The contribution by the Hougen Group of Companies amounts to an estimated annual value of $100,000.
In return YAS oversees the management of the facility and its many features, which include two galleries; the Hougen Heritage Gallery (which is programmed by MacBride Museum and the Friends of the Yukon Archive Society) and the Yukon Arts Society Gallery (programmed by YAS), which is open to all northern artists, with a special emphasis placed upon emerging artists.
Arts Underground supports a large studio and separate darkroom and resource centre dedicated to art education for the whole community including children, youth and adults.
The YAS professional and creative development program for artists is also delivered in the space.
We support and encourage the efforts of the Yukon Art Society to promote and sell original art in Arts Underground.
Since YAS has moved from its previous location in the Captain Martin House to Arts Underground its membership has not only increased, but is seeing a shift to greater numbers of emerging and mid-career professional artists.
With the shifting membership came an increase in applications for exhibitions from artists just starting out, to seasoned professionals.
It is important to point out that one of the main reasons that YAS receives the number of applications that it does is that it is not looking at the work from a commercial perspective.
The opportunity to exhibit regardless of commercial viability is what organizations such as the Yukon Art Centre and the Yukon Art Society provide.
Artists who may never be considered by a commercial gallery because their work is too unusual or unknown will still receive an opportunity to exhibit their work.
On the flipside, an artist creating work that is highly marketable will not be turned away either.
In many cases, this is the first opportunity artists have to show their work and gain recognition.
We believe that this opportunity is not “unfair competition” but a valuable addition to our community even though revenue from the sale of this art could, arguably, have gone to other stores in the Hougen Centre including the art that is sold at Zola’s Café Dore and the arts and crafts available at Gold Panner Gift Shop.
Public galleries, such as the Yukon Arts Centre and Arts Underground, create a venue for artists to develop a name, which in turn creates a demand for their work, which ultimately drives clientele to the retail galleries.
A strong arts community is a strong economic driver for the whole community.
Currently, the Yukon Arts Centre Gallery is showcasing a selection of works from a group of artists called Yukon Artists at Work.
We believe that this is not “unfair competition” but that it, like Arts Underground, is a valuable addition to our community.
The YAC chose artists who happen to be part of a group. Each member in that group is an individual artist and businessperson.
The goal is to support and encourage a vibrant and healthy creative community, which will in turn create economic spinoffs and potential to the rest of our community.
It is our opinion that supporting a vibrant arts community will benefit the retail sector and our community as a whole.
Kevin Benson, vice-president, finance and operations, Hougen Group of Companies, Whitehorse
FH Collins Social Justice Club has raised $6,000 to build a school in Sierra Leone.

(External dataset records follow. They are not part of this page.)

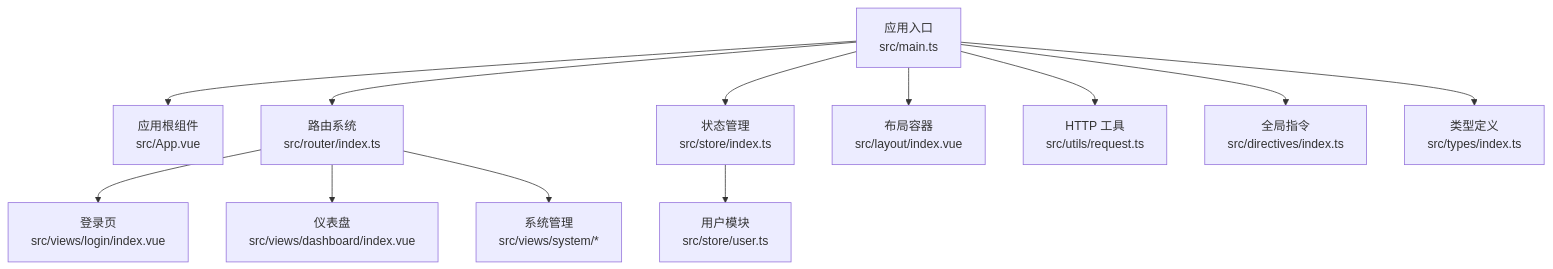
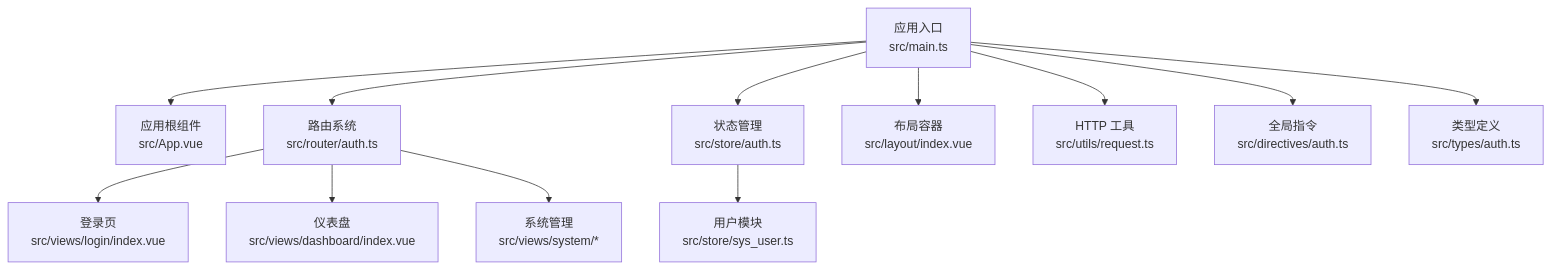
Before and after one commit to qiseyun/vue-ts-admin: the first of 2 diagrams in .qoder/repowiki/zh/content/快速开始.md, drawn with Mermaid. The commit also changed other lines of this file and 42 other files, not shown here.

````diff
--- a/.qoder/repowiki/zh/content/快速开始.md
+++ b/.qoder/repowiki/zh/content/快速开始.md
@@ -52,14 +52,14 @@
 ```mermaid
 graph TB
 A["应用入口<br/>src/main.ts"] --> B["应用根组件<br/>src/App.vue"]
-A --> C["路由系统<br/>src/router/index.ts"]
-A --> D["状态管理<br/>src/store/index.ts"]
+A --> C["路由系统<br/>src/router/auth.ts"]
+A --> D["状态管理<br/>src/store/auth.ts"]
 A --> E["布局容器<br/>src/layout/index.vue"]
 C --> F["登录页<br/>src/views/login/index.vue"]
 C --> G["仪表盘<br/>src/views/dashboard/index.vue"]
 C --> H["系统管理<br/>src/views/system/*"]
-D --> I["用户模块<br/>src/store/user.ts"]
+D --> I["用户模块<br/>src/store/sys_user.ts"]
 A --> J["HTTP 工具<br/>src/utils/request.ts"]
-A --> K["全局指令<br/>src/directives/index.ts"]
-A --> L["类型定义<br/>src/types/index.ts"]
+A --> K["全局指令<br/>src/directives/auth.ts"]
+A --> L["类型定义<br/>src/types/auth.ts"]
 ```
````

The Social Justice Club is a group of students and teachers who are dedicated to raising awareness and taking action on social justice issues: both local and global.
Two years ago, the club members decided to start a fundraising campaign to promote children’s education in the developing world.
Their goal: to raise $6,000 to build a school in Sierra Leone.
Through a Free the Children campaign called Brick by Brick, FH Collins, with help from Vanier Catholic Secondary School and Whitehorse Elementary School, has reached its fund-raising goal.
Plus, an additional $1,800 was raised to pay for the salary of a teacher for one year!
The money has been sent to Free the Children, and there will soon be a new school for students in Sierra Leone.
This is an incredible example of students choosing an issue and having the motivation to create positive change.
Education is key to ending so many problems facing the world today.
Education is an essential part in breaking the cycle of poverty and the spread of disease.
Education fosters peace, democracy and respect for others — all major ingredients in the recipe for a better world.
Most importantly, education gives people a sense of self-worth and opens doors of opportunity for the future.
Students can make a difference! This has been demonstrated by the FH Collins Social Justice Club and its efforts to promote education.